Mississippi Animal Disaster Relief Fund
The Mississippi Animal Disaster Relief Fund (MADRF) was established by the Mississippi Board of Animal Health (MBAH), the Mississippi Veterinary Medical Association (MVMA) and the Mississippi State University College of Veterinary Medicine (MSU-CVM) to provide a mechanism in which monetary donations could be received and disbursements made following Hurricane Katrina in 2005. Following this event, the fund was utilized to provide care to animals and to support reestablishment of local infrastructure. The MADRF has been transitioned to a permanent fund that can provide assistance to Mississippians and their animals affected by any disaster in the state. The following guidelines provide purpose, direction, and accountability for this fund.
The purpose of the MADRF is to provide immediate assistance to Mississippians during recovery from animal-related disasters, as well as support efforts to mitigate, prevent, and protect animal health and welfare in disasters. This includes activities such as reimbursement for out-of-pocket veterinary costs, distribution of vouchers for immediate medical care, support of local veterinary infrastructure, preparation for animal care and sheltering, stockpiling supplies, providing for emergency hay and feed needs, and training emergency responders.
Donations can be made to the Mississippi Animal Disaster Relief Fund by sending a check to:
MS Animal Disaster Relief Fund
c/o Mississippi Veterinary Medical Association
P. O. Box 395
Clinton, MS 39060
Funds may be earmarked for particular response activities or for a specific species (eg, horses, dogs and cats, veterinarians, shelters). Any funds not specifically earmarked may be disbursed at the discretion of the committee under the MADRF guidelines.
Application for Funds
Any individual Mississippi resident who may incur or has incurred expenses for animal care related to a natural or man-made disaster may apply. Groups such as animal shelters, veterinary clinics, and farm entities may also apply. Supporting agencies under the Mississippi Emergency Support Function (ESF) 11: Animals, Agriculture, and Natural Resources may apply for monies to prepare for and respond to the care, health, and welfare of animals in disaster situations per their responsibilities in the state response plan.
Unless specifically designated by the donor, funds may not be used for loss of income, wages, or salaries.
An application form is available on this website.
Completed applications should be sent to the MVMA. Application forms must be accompanied by receipts and/or any other documentation verifying the applicant’s needs and expenses. Additional documentation may be requested by the committee based on the disaster event and may include site assessments performed by the Mississippi Animal Response Team.
Distribution of Funds

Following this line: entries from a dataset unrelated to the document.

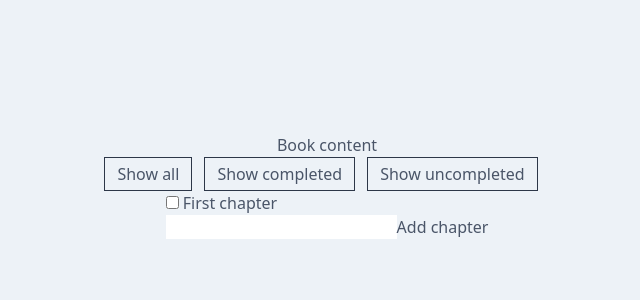
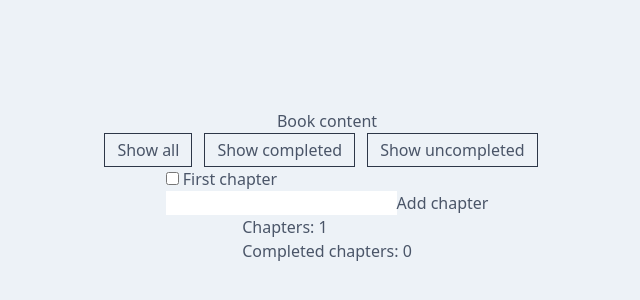
Before and after one commit to avbelyshev/redux-start, a React (Create React App) app: page / in a window 1280 px wide. Shown: the part 214-514 px from the top of the page, without its empty margins (313-953 px from the left). Built offline with nearby package versions, Linux system fonts and the light colour scheme.

Commit message:
Add content counter

```diff
--- a/src/App.js
+++ b/src/App.js
@@ -4,6 +4,7 @@ import store from './redux/store';
 
 import Filter from "./components/Filter";
 import BookContent from "./components/BookContent";
+import ContentCounter from "./components/ContentCounter";
 
 function App() {
   return (
@@ -12,6 +13,7 @@ function App() {
         Book content
         <Filter />
         <BookContent />
+        <ContentCounter />
       </div>
     </Provider>
   );
--- /dev/null
+++ b/src/components/ContentCounter/ContentCounter.js
@@ -0,0 +1,12 @@
+import React from 'react';
+
+const ContentCounter = ({ chaptersCount, completedChaptersCount }) => {
+  return (
+    <div>
+      <div>Chapters: {chaptersCount}</div>
+      <div>Completed chapters: {completedChaptersCount}</div>
+    </div>
+  )
+};
+
+export default ContentCounter;
--- /dev/null
+++ b/src/components/ContentCounter/index.js
@@ -0,0 +1,15 @@
+import { connect } from 'react-redux';
+
+import ContentCounter from "./ContentCounter";
+
+const mapStateToProps = (state) => {
+  const chaptersCount = state.content.length;
+  const completedChaptersCount = state.content.filter(chapter => chapter.completed).length;
+
+  return {
+    chaptersCount,
+    completedChaptersCount
+  }
+};
+
+export default connect(mapStateToProps, null)(ContentCounter);
```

Completed applications for funding will be distributed to MADRF committee members by the committee chair and reviewed within 14 days. A written response will be provided by the MADRF committee chair to the applicant as soon as possible after completion of the review and no longer than 30 days after receipt of the application by MVMA. Final approval will be made by the State Veterinarian and the committee chair. The committee chair will be responsible for notifying the MVMA Treasurer/Secretary and the applicant of the decision. Under emergency conditions, “conditional approval” may be made until documentation can be reviewed. Conditional approval allows funds to be released quickly by unanimous approval by at least 50% of the committee members, which must include either the State Veterinarian or the committee chair.
Further application information can be obtained by contacting the following:
Mississippi Board of Animal Health
P.O. Box 3889
121 N. Jefferson St.
Jackson, MS 39207
Web site: www.mbah.state.ms.us
A post-flood recovery meeting on Oct. 22 will help tie up some loose ends with information on agronomic and financial considerations for land that was flooded this year.
South Mississippi Delta residents are in recovery mode after returning to homes that have been under water for nearly six months, but they need materials and assistance as they try to resume their normal lives.
Every approach to cleaning a house after a flood has its pitfalls.
When you’re ready to hire a contractor to repair or rebuild property damaged by flooding, keep these tips in mind to help avoid being scammed.
Getting started on clean-up after a flood can seem overwhelming. Before you do any work, be sure you know what your insurance company needs to file a claim. Take photos and video of damage, inventory items damaged beyond repair, and keep track of expenses.